Try it:
Exactly copy the final stretch of the listing below: the line with "Add supervised OTLP logs exporter" and every line after it.

Supplied records:

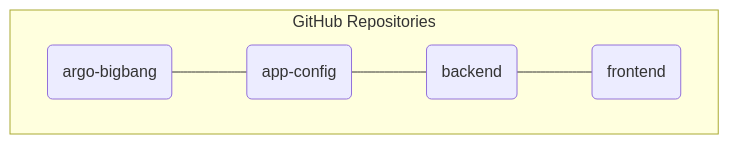
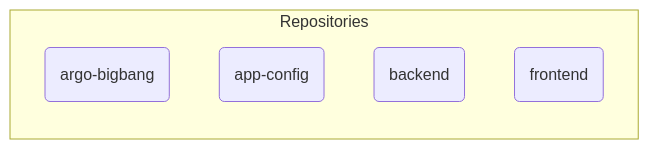
One commit to argo-universe/.github changed the first of 2 diagrams in profile/README.md. Above: the diagram before and after it, drawn with Mermaid. The commit also changed other lines of this file and 2 other files, not shown here.

````diff
--- a/profile/README.md
+++ b/profile/README.md
@@ -18,10 +14,10 @@
 ``` mermaid
-flowchart  TB
-subgraph GitHub Repositories
-    abb(argo-bigbang) ---
-    acnf(app-config) ---
-    backend(backend)---
+flowchart  LR
+subgraph Repositories
+    abb(argo-bigbang) 
+    acnf(app-config) 
+    backend(backend)
     frontend(frontend)
 end
 
 ```
````
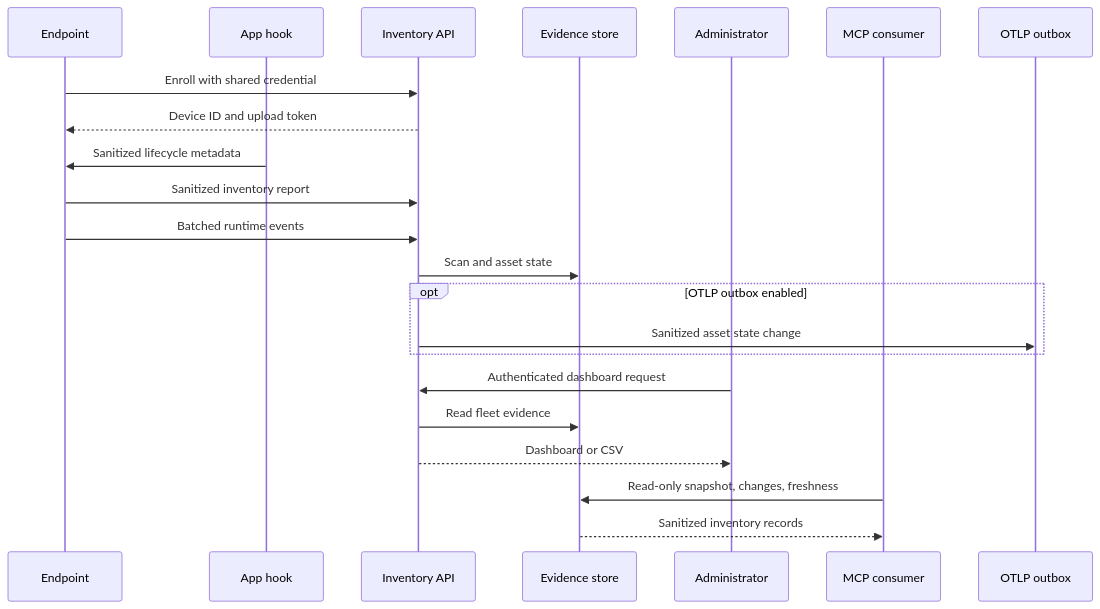
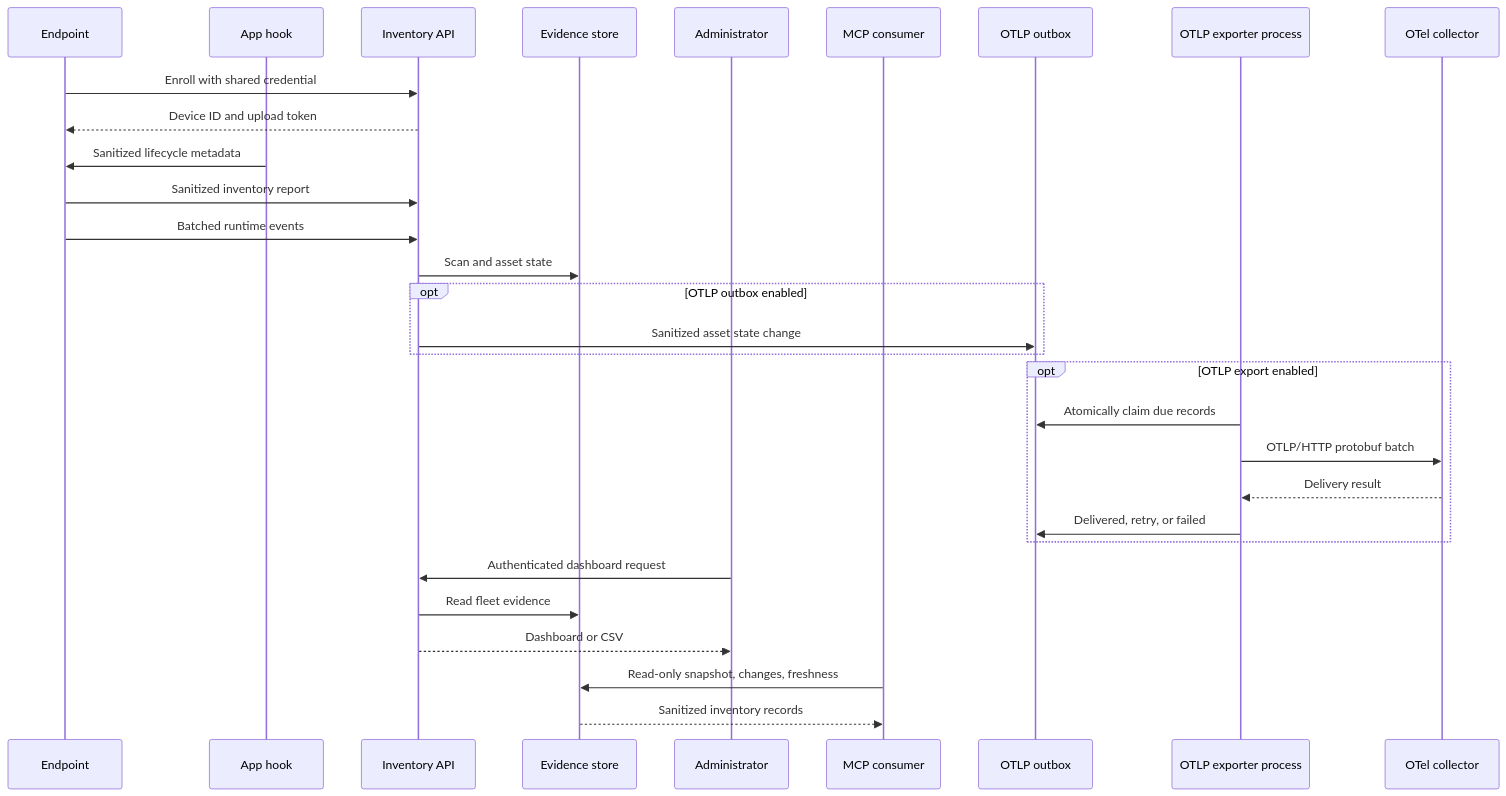
The diagram in docs/architecture.md (edgedisco/edgedisco), drawn with Mermaid before and after one commit. The commit also changed other lines of this file and 16 other files, not shown here.

Commit message:
Add supervised OTLP logs exporter

````diff
--- a/docs/architecture.md
+++ b/docs/architecture.md
@@ -65,24 +71,32 @@
 ```mermaid
 sequenceDiagram
   participant E as Endpoint
   participant H as App hook
   participant API as Inventory API
   participant DB as Evidence store
   participant A as Administrator
   participant M as MCP consumer
   participant O as OTLP outbox
+  participant X as OTLP exporter process
+  participant C as OTel collector
   E->>API: Enroll with shared credential
   API-->>E: Device ID and upload token
   H->>E: Sanitized lifecycle metadata
   E->>API: Sanitized inventory report
   E->>API: Batched runtime events
   API->>DB: Scan and asset state
   opt OTLP outbox enabled
     API->>O: Sanitized asset state change
   end
+  opt OTLP export enabled
+    X->>O: Atomically claim due records
+    X->>C: OTLP/HTTP protobuf batch
+    C-->>X: Delivery result
+    X->>O: Delivered, retry, or failed
+  end
   A->>API: Authenticated dashboard request
   API->>DB: Read fleet evidence
   API-->>A: Dashboard or CSV
   M->>DB: Read-only snapshot, changes, freshness
   DB-->>M: Sanitized inventory records
 ```
````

Task result:
Add supervised OTLP logs exporter

````diff
--- a/docs/architecture.md
+++ b/docs/architecture.md
@@ -65,24 +71,32 @@
 ```mermaid
 sequenceDiagram
   participant E as Endpoint
   participant H as App hook
   participant API as Inventory API
   participant DB as Evidence store
   participant A as Administrator
   participant M as MCP consumer
   participant O as OTLP outbox
+  participant X as OTLP exporter process
+  participant C as OTel collector
   E->>API: Enroll with shared credential
   API-->>E: Device ID and upload token
   H->>E: Sanitized lifecycle metadata
   E->>API: Sanitized inventory report
   E->>API: Batched runtime events
   API->>DB: Scan and asset state
   opt OTLP outbox enabled
     API->>O: Sanitized asset state change
   end
+  opt OTLP export enabled
+    X->>O: Atomically claim due records
+    X->>C: OTLP/HTTP protobuf batch
+    C-->>X: Delivery result
+    X->>O: Delivered, retry, or failed
+  end
   A->>API: Authenticated dashboard request
   API->>DB: Read fleet evidence
   API-->>A: Dashboard or CSV
   M->>DB: Read-only snapshot, changes, freshness
   DB-->>M: Sanitized inventory records
 ```
````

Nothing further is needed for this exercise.